## [Instructions to follow]
Every line of the entries with the word "Components" in it should be shown.

Dataset excerpts:
::::

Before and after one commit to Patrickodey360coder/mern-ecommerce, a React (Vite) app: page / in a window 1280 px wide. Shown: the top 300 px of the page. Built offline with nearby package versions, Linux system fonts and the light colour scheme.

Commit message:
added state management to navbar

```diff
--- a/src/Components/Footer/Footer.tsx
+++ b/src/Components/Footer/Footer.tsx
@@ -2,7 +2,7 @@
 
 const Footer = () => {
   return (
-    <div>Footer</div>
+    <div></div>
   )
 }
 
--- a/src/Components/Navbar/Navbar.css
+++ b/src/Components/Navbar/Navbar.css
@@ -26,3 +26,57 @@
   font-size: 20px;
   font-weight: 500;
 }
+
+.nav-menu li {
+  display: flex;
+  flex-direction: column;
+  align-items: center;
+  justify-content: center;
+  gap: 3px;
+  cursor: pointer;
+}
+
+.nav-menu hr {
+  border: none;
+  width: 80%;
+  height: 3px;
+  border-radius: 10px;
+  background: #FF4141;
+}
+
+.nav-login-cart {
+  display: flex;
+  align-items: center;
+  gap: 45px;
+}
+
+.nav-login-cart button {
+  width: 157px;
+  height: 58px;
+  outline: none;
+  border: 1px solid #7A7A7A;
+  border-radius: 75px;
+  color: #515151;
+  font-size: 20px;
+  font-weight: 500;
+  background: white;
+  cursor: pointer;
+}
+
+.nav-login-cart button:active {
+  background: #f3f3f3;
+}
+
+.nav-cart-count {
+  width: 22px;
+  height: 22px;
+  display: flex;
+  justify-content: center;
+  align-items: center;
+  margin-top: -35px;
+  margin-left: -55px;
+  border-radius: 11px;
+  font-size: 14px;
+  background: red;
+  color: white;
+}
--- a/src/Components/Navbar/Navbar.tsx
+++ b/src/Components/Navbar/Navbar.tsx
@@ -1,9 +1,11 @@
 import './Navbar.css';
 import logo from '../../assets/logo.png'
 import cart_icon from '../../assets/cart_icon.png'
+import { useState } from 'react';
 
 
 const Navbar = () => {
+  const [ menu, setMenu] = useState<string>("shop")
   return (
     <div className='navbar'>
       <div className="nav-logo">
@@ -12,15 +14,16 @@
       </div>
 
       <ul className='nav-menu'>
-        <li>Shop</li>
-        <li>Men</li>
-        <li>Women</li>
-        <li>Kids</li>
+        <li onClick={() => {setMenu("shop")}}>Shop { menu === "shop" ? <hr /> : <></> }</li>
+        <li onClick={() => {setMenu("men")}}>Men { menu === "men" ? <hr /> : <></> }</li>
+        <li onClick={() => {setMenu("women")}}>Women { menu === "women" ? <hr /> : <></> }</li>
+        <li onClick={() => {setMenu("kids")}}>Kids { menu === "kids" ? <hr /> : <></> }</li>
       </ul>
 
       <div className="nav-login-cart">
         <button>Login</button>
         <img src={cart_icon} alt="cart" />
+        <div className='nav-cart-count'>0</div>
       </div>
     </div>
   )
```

::::

## [Result of the task]
--- a/src/Components/Footer/Footer.tsx
+++ b/src/Components/Footer/Footer.tsx
--- a/src/Components/Navbar/Navbar.css
+++ b/src/Components/Navbar/Navbar.css
--- a/src/Components/Navbar/Navbar.tsx
+++ b/src/Components/Navbar/Navbar.tsx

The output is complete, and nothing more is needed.